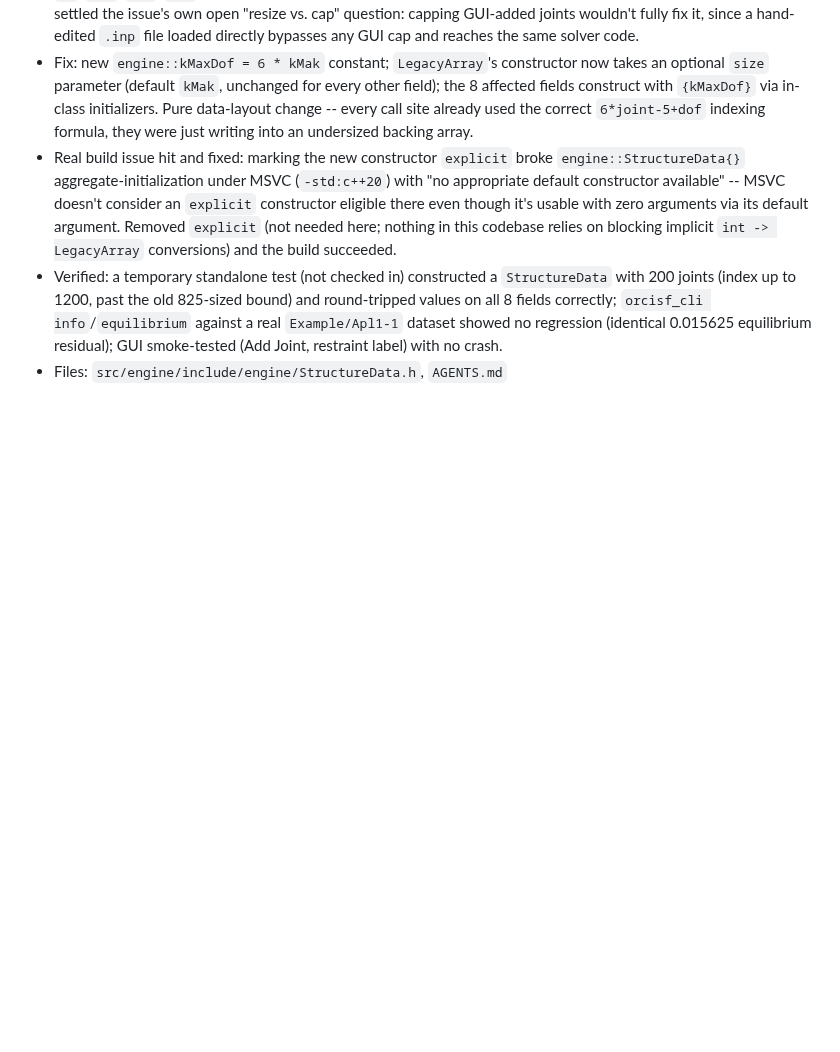
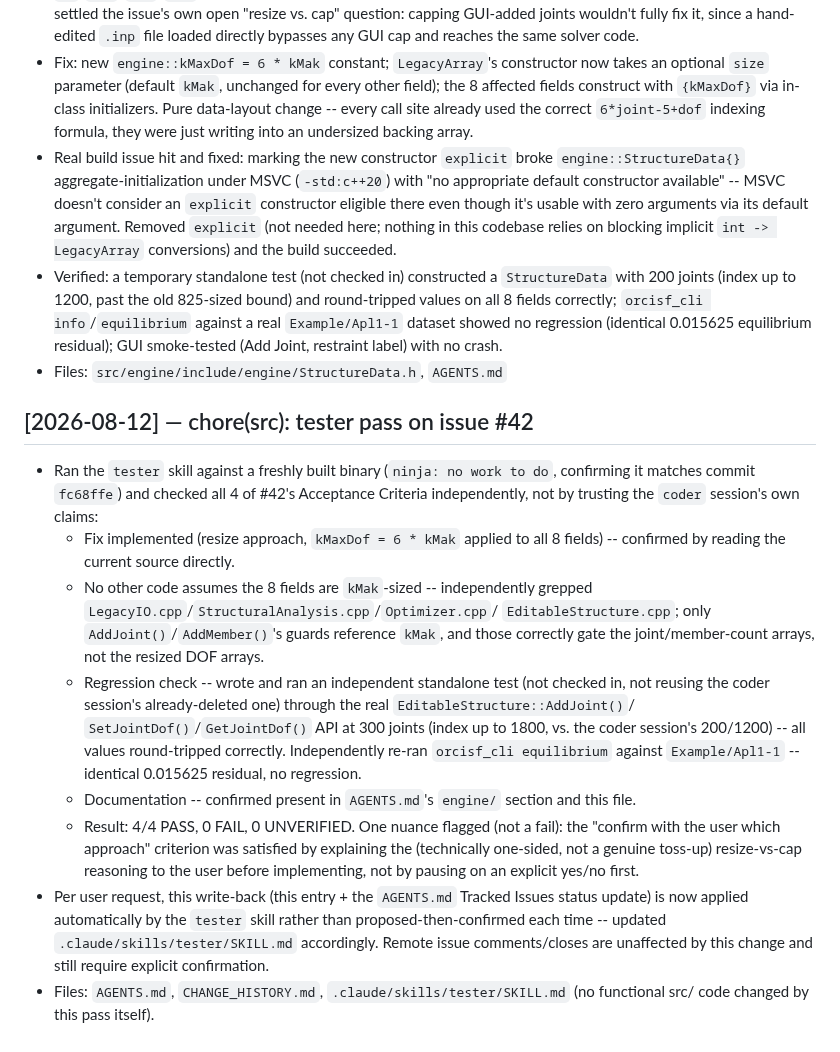
Before and after one commit to yohannaftali/orcisf, a Markdown page: CHANGE_HISTORY.md, the part around the change. GitHub-like rendering; blank space fills up the shorter version.

Commit message:
chore: record tester pass on #42; tester skill now always applies local write-back
4/4 Acceptance Criteria PASS for #42, independently re-verified (not
just trusting the coder session's own claims) -- new standalone test
through the real EditableStructure API at 300 joints, grepped for
remaining kMak-exact assumptions, re-ran orcisf_cli equilibrium.

Per user request, tester's Step 7 no longer proposes-then-waits for the
AGENTS.md/CHANGE_HISTORY.md write-back -- it applies it automatically
now, same trust level as this project's other routine doc updates.
Remote issue comment/close still requires explicit confirmation.

Co-Authored-By: Claude Sonnet 5 <noreply@anthropic.com>

```diff
--- a/CHANGE_HISTORY.md
+++ b/CHANGE_HISTORY.md
@@ -2921,3 +2921,40 @@ the shared mechanism.
   showed no regression (identical 0.015625 equilibrium residual); GUI
   smoke-tested (Add Joint, restraint label) with no crash.
 - Files: `src/engine/include/engine/StructureData.h`, `AGENTS.md`
+
+## [2026-08-12] — chore(src): tester pass on issue #42
+
+- Ran the `tester` skill against a freshly built binary (`ninja: no work
+  to do`, confirming it matches commit `fc68ffe`) and checked all 4 of
+  #42's Acceptance Criteria independently, not by trusting the `coder`
+  session's own claims:
+  - Fix implemented (resize approach, `kMaxDof = 6 * kMak` applied to all
+    8 fields) -- confirmed by reading the current source directly.
+  - No other code assumes the 8 fields are `kMak`-sized -- independently
+    grepped `LegacyIO.cpp`/`StructuralAnalysis.cpp`/`Optimizer.cpp`/
+    `EditableStructure.cpp`; only `AddJoint()`/`AddMember()`'s guards
+    reference `kMak`, and those correctly gate the joint/member-count
+    arrays, not the resized DOF arrays.
+  - Regression check -- wrote and ran an independent standalone test
+    (not checked in, not reusing the coder session's already-deleted
+    one) through the real `EditableStructure::AddJoint()`/
+    `SetJointDof()`/`GetJointDof()` API at 300 joints (index up to 1800,
+    vs. the coder session's 200/1200) -- all values round-tripped
+    correctly. Independently re-ran `orcisf_cli equilibrium` against
+    `Example/Apl1-1` -- identical 0.015625 residual, no regression.
+  - Documentation -- confirmed present in `AGENTS.md`'s `engine/`
+    section and this file.
+  - Result: 4/4 PASS, 0 FAIL, 0 UNVERIFIED. One nuance flagged (not a
+    fail): the "confirm with the user which approach" criterion was
+    satisfied by explaining the (technically one-sided, not a genuine
+    toss-up) resize-vs-cap reasoning to the user before implementing,
+    not by pausing on an explicit yes/no first.
+- Per user request, this write-back (this entry + the `AGENTS.md`
+  Tracked Issues status update) is now applied automatically by the
+  `tester` skill rather than proposed-then-confirmed each time --
+  updated `.claude/skills/tester/SKILL.md` accordingly. Remote
+  issue comments/closes are unaffected by this change and still require
+  explicit confirmation.
+- Files: `AGENTS.md`, `CHANGE_HISTORY.md`,
+  `.claude/skills/tester/SKILL.md` (no functional src/ code changed by
+  this pass itself).
```
Also changed, not shown: AGENTS.md (+1 -1 lines), 1 other file.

WHAT TO PRODUCE: Write out every entry again word for word, without any of the pictures.

RESULT BELOW:
Before and after one commit to yohannaftali/orcisf, a Markdown page: CHANGE_HISTORY.md, the part around the change. GitHub-like rendering; blank space fills up the shorter version.

Commit message:
chore: record tester pass on #42; tester skill now always applies local write-back
4/4 Acceptance Criteria PASS for #42, independently re-verified (not
just trusting the coder session's own claims) -- new standalone test
through the real EditableStructure API at 300 joints, grepped for
remaining kMak-exact assumptions, re-ran orcisf_cli equilibrium.

Per user request, tester's Step 7 no longer proposes-then-waits for the
AGENTS.md/CHANGE_HISTORY.md write-back -- it applies it automatically
now, same trust level as this project's other routine doc updates.
Remote issue comment/close still requires explicit confirmation.

Co-Authored-By: Claude Sonnet 5 <noreply@anthropic.com>

```diff
--- a/CHANGE_HISTORY.md
+++ b/CHANGE_HISTORY.md
@@ -2921,3 +2921,40 @@ the shared mechanism.
   showed no regression (identical 0.015625 equilibrium residual); GUI
   smoke-tested (Add Joint, restraint label) with no crash.
 - Files: `src/engine/include/engine/StructureData.h`, `AGENTS.md`
+
+## [2026-08-12] — chore(src): tester pass on issue #42
+
+- Ran the `tester` skill against a freshly built binary (`ninja: no work
+  to do`, confirming it matches commit `fc68ffe`) and checked all 4 of
+  #42's Acceptance Criteria independently, not by trusting the `coder`
+  session's own claims:
+  - Fix implemented (resize approach, `kMaxDof = 6 * kMak` applied to all
+    8 fields) -- confirmed by reading the current source directly.
+  - No other code assumes the 8 fields are `kMak`-sized -- independently
+    grepped `LegacyIO.cpp`/`StructuralAnalysis.cpp`/`Optimizer.cpp`/
+    `EditableStructure.cpp`; only `AddJoint()`/`AddMember()`'s guards
+    reference `kMak`, and those correctly gate the joint/member-count
+    arrays, not the resized DOF arrays.
+  - Regression check -- wrote and ran an independent standalone test
+    (not checked in, not reusing the coder session's already-deleted
+    one) through the real `EditableStructure::AddJoint()`/
+    `SetJointDof()`/`GetJointDof()` API at 300 joints (index up to 1800,
+    vs. the coder session's 200/1200) -- all values round-tripped
+    correctly. Independently re-ran `orcisf_cli equilibrium` against
+    `Example/Apl1-1` -- identical 0.015625 residual, no regression.
+  - Documentation -- confirmed present in `AGENTS.md`'s `engine/`
+    section and this file.
+  - Result: 4/4 PASS, 0 FAIL, 0 UNVERIFIED. One nuance flagged (not a
+    fail): the "confirm with the user which approach" criterion was
+    satisfied by explaining the (technically one-sided, not a genuine
+    toss-up) resize-vs-cap reasoning to the user before implementing,
+    not by pausing on an explicit yes/no first.
+- Per user request, this write-back (this entry + the `AGENTS.md`
+  Tracked Issues status update) is now applied automatically by the
+  `tester` skill rather than proposed-then-confirmed each time --
+  updated `.claude/skills/tester/SKILL.md` accordingly. Remote
+  issue comments/closes are unaffected by this change and still require
+  explicit confirmation.
+- Files: `AGENTS.md`, `CHANGE_HISTORY.md`,
+  `.claude/skills/tester/SKILL.md` (no functional src/ code changed by
+  this pass itself).
```
Also changed, not shown: AGENTS.md (+1 -1 lines), 1 other file.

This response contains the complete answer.